#### [PROMPT]
Once you have read the records, output them exactly.
(MATERIAL FOR THIS EXERCISE begins)
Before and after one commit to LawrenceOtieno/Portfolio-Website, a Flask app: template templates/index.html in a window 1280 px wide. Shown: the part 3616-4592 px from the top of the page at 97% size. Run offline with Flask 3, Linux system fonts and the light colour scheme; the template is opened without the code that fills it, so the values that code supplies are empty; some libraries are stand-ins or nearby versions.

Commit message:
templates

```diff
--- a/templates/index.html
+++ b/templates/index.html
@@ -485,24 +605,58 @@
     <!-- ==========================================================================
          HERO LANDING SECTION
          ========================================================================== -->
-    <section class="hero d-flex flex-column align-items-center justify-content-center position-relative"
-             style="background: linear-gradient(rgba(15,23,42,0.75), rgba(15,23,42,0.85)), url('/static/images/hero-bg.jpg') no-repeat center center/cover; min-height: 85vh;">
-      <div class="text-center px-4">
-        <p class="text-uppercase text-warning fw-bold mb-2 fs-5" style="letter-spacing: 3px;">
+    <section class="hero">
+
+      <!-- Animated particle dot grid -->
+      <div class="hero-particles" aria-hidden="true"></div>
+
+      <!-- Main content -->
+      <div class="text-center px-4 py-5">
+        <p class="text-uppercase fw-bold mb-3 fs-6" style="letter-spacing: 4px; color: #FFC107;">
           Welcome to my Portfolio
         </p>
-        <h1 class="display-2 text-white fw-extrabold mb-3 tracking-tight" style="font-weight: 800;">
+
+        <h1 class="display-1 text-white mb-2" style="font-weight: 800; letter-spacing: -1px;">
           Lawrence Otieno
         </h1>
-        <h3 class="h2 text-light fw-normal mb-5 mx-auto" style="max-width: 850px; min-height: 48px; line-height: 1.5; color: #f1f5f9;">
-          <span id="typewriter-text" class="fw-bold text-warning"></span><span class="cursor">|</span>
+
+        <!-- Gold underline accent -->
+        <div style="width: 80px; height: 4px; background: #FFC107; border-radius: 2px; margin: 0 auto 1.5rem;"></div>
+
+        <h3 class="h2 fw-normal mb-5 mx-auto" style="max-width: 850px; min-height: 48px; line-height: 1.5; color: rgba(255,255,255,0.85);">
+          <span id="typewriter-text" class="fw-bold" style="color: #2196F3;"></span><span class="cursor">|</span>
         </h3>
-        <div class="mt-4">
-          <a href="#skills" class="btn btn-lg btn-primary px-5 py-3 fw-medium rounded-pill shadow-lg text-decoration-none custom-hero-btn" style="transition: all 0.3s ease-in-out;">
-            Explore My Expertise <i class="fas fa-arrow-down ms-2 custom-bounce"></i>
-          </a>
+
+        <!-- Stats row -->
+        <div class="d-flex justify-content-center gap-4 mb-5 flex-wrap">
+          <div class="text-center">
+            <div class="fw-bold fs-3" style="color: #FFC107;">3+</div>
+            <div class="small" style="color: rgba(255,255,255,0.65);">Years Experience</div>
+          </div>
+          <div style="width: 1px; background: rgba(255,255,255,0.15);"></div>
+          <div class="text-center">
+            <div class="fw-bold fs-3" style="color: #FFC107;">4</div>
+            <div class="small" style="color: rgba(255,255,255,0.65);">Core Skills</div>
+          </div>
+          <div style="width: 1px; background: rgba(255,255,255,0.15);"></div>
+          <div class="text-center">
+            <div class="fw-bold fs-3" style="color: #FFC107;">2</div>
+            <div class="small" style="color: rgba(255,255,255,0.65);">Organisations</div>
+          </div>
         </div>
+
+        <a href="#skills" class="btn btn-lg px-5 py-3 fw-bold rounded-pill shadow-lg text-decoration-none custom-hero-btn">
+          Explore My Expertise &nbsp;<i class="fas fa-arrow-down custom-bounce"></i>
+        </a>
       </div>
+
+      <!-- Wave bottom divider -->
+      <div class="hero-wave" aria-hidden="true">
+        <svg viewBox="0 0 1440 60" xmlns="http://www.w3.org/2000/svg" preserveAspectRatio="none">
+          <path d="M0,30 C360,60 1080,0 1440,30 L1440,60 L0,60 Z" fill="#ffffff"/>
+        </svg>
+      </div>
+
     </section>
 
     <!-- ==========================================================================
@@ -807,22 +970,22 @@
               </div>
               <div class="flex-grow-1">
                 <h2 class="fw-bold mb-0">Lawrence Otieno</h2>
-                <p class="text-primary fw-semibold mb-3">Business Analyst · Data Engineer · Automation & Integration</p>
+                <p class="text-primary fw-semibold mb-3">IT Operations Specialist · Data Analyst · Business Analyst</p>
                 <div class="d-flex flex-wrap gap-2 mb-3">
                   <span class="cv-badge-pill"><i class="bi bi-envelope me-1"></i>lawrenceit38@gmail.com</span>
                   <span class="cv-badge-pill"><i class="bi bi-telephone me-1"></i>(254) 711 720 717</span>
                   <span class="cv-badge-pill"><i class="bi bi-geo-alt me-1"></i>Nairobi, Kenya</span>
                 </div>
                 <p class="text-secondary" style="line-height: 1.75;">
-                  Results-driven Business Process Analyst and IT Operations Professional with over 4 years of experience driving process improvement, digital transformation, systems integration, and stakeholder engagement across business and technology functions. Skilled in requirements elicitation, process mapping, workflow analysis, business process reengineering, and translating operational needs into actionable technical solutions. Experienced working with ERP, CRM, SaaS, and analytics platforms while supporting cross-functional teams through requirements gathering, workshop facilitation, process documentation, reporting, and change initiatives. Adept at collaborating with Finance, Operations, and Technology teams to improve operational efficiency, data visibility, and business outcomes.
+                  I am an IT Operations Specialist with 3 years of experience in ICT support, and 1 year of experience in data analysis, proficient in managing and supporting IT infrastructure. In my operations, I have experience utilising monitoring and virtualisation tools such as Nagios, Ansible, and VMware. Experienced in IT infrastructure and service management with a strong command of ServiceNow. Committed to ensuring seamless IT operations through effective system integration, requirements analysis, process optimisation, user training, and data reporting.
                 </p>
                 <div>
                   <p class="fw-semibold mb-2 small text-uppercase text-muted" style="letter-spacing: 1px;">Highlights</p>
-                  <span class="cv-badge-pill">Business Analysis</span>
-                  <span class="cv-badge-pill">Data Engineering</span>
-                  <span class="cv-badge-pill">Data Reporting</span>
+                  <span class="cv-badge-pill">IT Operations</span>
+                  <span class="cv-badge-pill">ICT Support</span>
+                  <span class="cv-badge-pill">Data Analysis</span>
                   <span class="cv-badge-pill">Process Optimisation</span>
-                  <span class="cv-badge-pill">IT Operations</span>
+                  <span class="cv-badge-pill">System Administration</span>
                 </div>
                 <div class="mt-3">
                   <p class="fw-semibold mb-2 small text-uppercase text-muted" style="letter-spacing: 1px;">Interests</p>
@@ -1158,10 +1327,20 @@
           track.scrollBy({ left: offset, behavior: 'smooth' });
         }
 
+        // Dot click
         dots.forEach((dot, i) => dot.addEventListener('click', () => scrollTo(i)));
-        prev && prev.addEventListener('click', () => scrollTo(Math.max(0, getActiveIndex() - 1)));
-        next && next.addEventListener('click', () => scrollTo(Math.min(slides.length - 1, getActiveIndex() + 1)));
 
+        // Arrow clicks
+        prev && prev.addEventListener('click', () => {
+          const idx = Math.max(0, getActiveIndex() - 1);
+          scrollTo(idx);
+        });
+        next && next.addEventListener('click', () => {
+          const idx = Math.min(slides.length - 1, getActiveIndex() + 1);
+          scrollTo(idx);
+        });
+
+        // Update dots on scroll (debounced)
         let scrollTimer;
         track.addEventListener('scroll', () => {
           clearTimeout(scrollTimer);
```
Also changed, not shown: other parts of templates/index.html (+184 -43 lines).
(MATERIAL FOR THIS EXERCISE ends)
#### [OUTPUT OF THE TASK]
Before and after one commit to LawrenceOtieno/Portfolio-Website, a Flask app: template templates/index.html in a window 1280 px wide. Shown: the part 3616-4592 px from the top of the page at 97% size. Run offline with Flask 3, Linux system fonts and the light colour scheme; the template is opened without the code that fills it, so the values that code supplies are empty; some libraries are stand-ins or nearby versions.

Commit message:
templates

```diff
--- a/templates/index.html
+++ b/templates/index.html
@@ -485,24 +605,58 @@
     <!-- ==========================================================================
          HERO LANDING SECTION
          ========================================================================== -->
-    <section class="hero d-flex flex-column align-items-center justify-content-center position-relative"
-             style="background: linear-gradient(rgba(15,23,42,0.75), rgba(15,23,42,0.85)), url('/static/images/hero-bg.jpg') no-repeat center center/cover; min-height: 85vh;">
-      <div class="text-center px-4">
-        <p class="text-uppercase text-warning fw-bold mb-2 fs-5" style="letter-spacing: 3px;">
+    <section class="hero">
+
+      <!-- Animated particle dot grid -->
+      <div class="hero-particles" aria-hidden="true"></div>
+
+      <!-- Main content -->
+      <div class="text-center px-4 py-5">
+        <p class="text-uppercase fw-bold mb-3 fs-6" style="letter-spacing: 4px; color: #FFC107;">
           Welcome to my Portfolio
         </p>
-        <h1 class="display-2 text-white fw-extrabold mb-3 tracking-tight" style="font-weight: 800;">
+
+        <h1 class="display-1 text-white mb-2" style="font-weight: 800; letter-spacing: -1px;">
           Lawrence Otieno
         </h1>
-        <h3 class="h2 text-light fw-normal mb-5 mx-auto" style="max-width: 850px; min-height: 48px; line-height: 1.5; color: #f1f5f9;">
-          <span id="typewriter-text" class="fw-bold text-warning"></span><span class="cursor">|</span>
+
+        <!-- Gold underline accent -->
+        <div style="width: 80px; height: 4px; background: #FFC107; border-radius: 2px; margin: 0 auto 1.5rem;"></div>
+
+        <h3 class="h2 fw-normal mb-5 mx-auto" style="max-width: 850px; min-height: 48px; line-height: 1.5; color: rgba(255,255,255,0.85);">
+          <span id="typewriter-text" class="fw-bold" style="color: #2196F3;"></span><span class="cursor">|</span>
         </h3>
-        <div class="mt-4">
-          <a href="#skills" class="btn btn-lg btn-primary px-5 py-3 fw-medium rounded-pill shadow-lg text-decoration-none custom-hero-btn" style="transition: all 0.3s ease-in-out;">
-            Explore My Expertise <i class="fas fa-arrow-down ms-2 custom-bounce"></i>
-          </a>
+
+        <!-- Stats row -->
+        <div class="d-flex justify-content-center gap-4 mb-5 flex-wrap">
+          <div class="text-center">
+            <div class="fw-bold fs-3" style="color: #FFC107;">3+</div>
+            <div class="small" style="color: rgba(255,255,255,0.65);">Years Experience</div>
+          </div>
+          <div style="width: 1px; background: rgba(255,255,255,0.15);"></div>
+          <div class="text-center">
+            <div class="fw-bold fs-3" style="color: #FFC107;">4</div>
+            <div class="small" style="color: rgba(255,255,255,0.65);">Core Skills</div>
+          </div>
+          <div style="width: 1px; background: rgba(255,255,255,0.15);"></div>
+          <div class="text-center">
+            <div class="fw-bold fs-3" style="color: #FFC107;">2</div>
+            <div class="small" style="color: rgba(255,255,255,0.65);">Organisations</div>
+          </div>
         </div>
+
+        <a href="#skills" class="btn btn-lg px-5 py-3 fw-bold rounded-pill shadow-lg text-decoration-none custom-hero-btn">
+          Explore My Expertise &nbsp;<i class="fas fa-arrow-down custom-bounce"></i>
+        </a>
       </div>
+
+      <!-- Wave bottom divider -->
+      <div class="hero-wave" aria-hidden="true">
+        <svg viewBox="0 0 1440 60" xmlns="http://www.w3.org/2000/svg" preserveAspectRatio="none">
+          <path d="M0,30 C360,60 1080,0 1440,30 L1440,60 L0,60 Z" fill="#ffffff"/>
+        </svg>
+      </div>
+
     </section>
 
     <!-- ==========================================================================
@@ -807,22 +970,22 @@
               </div>
               <div class="flex-grow-1">
                 <h2 class="fw-bold mb-0">Lawrence Otieno</h2>
-                <p class="text-primary fw-semibold mb-3">Business Analyst · Data Engineer · Automation & Integration</p>
+                <p class="text-primary fw-semibold mb-3">IT Operations Specialist · Data Analyst · Business Analyst</p>
                 <div class="d-flex flex-wrap gap-2 mb-3">
                   <span class="cv-badge-pill"><i class="bi bi-envelope me-1"></i>lawrenceit38@gmail.com</span>
                   <span class="cv-badge-pill"><i class="bi bi-telephone me-1"></i>(254) 711 720 717</span>
                   <span class="cv-badge-pill"><i class="bi bi-geo-alt me-1"></i>Nairobi, Kenya</span>
                 </div>
                 <p class="text-secondary" style="line-height: 1.75;">
-                  Results-driven Business Process Analyst and IT Operations Professional with over 4 years of experience driving process improvement, digital transformation, systems integration, and stakeholder engagement across business and technology functions. Skilled in requirements elicitation, process mapping, workflow analysis, business process reengineering, and translating operational needs into actionable technical solutions. Experienced working with ERP, CRM, SaaS, and analytics platforms while supporting cross-functional teams through requirements gathering, workshop facilitation, process documentation, reporting, and change initiatives. Adept at collaborating with Finance, Operations, and Technology teams to improve operational efficiency, data visibility, and business outcomes.
+                  I am an IT Operations Specialist with 3 years of experience in ICT support, and 1 year of experience in data analysis, proficient in managing and supporting IT infrastructure. In my operations, I have experience utilising monitoring and virtualisation tools such as Nagios, Ansible, and VMware. Experienced in IT infrastructure and service management with a strong command of ServiceNow. Committed to ensuring seamless IT operations through effective system integration, requirements analysis, process optimisation, user training, and data reporting.
                 </p>
                 <div>
                   <p class="fw-semibold mb-2 small text-uppercase text-muted" style="letter-spacing: 1px;">Highlights</p>
-                  <span class="cv-badge-pill">Business Analysis</span>
-                  <span class="cv-badge-pill">Data Engineering</span>
-                  <span class="cv-badge-pill">Data Reporting</span>
+                  <span class="cv-badge-pill">IT Operations</span>
+                  <span class="cv-badge-pill">ICT Support</span>
+                  <span class="cv-badge-pill">Data Analysis</span>
                   <span class="cv-badge-pill">Process Optimisation</span>
-                  <span class="cv-badge-pill">IT Operations</span>
+                  <span class="cv-badge-pill">System Administration</span>
                 </div>
                 <div class="mt-3">
                   <p class="fw-semibold mb-2 small text-uppercase text-muted" style="letter-spacing: 1px;">Interests</p>
@@ -1158,10 +1327,20 @@
           track.scrollBy({ left: offset, behavior: 'smooth' });
         }
 
+        // Dot click
         dots.forEach((dot, i) => dot.addEventListener('click', () => scrollTo(i)));
-        prev && prev.addEventListener('click', () => scrollTo(Math.max(0, getActiveIndex() - 1)));
-        next && next.addEventListener('click', () => scrollTo(Math.min(slides.length - 1, getActiveIndex() + 1)));
 
+        // Arrow clicks
+        prev && prev.addEventListener('click', () => {
+          const idx = Math.max(0, getActiveIndex() - 1);
+          scrollTo(idx);
+        });
+        next && next.addEventListener('click', () => {
+          const idx = Math.min(slides.length - 1, getActiveIndex() + 1);
+          scrollTo(idx);
+        });
+
+        // Update dots on scroll (debounced)
         let scrollTimer;
         track.addEventListener('scroll', () => {
           clearTimeout(scrollTimer);
```
Also changed, not shown: other parts of templates/index.html (+184 -43 lines).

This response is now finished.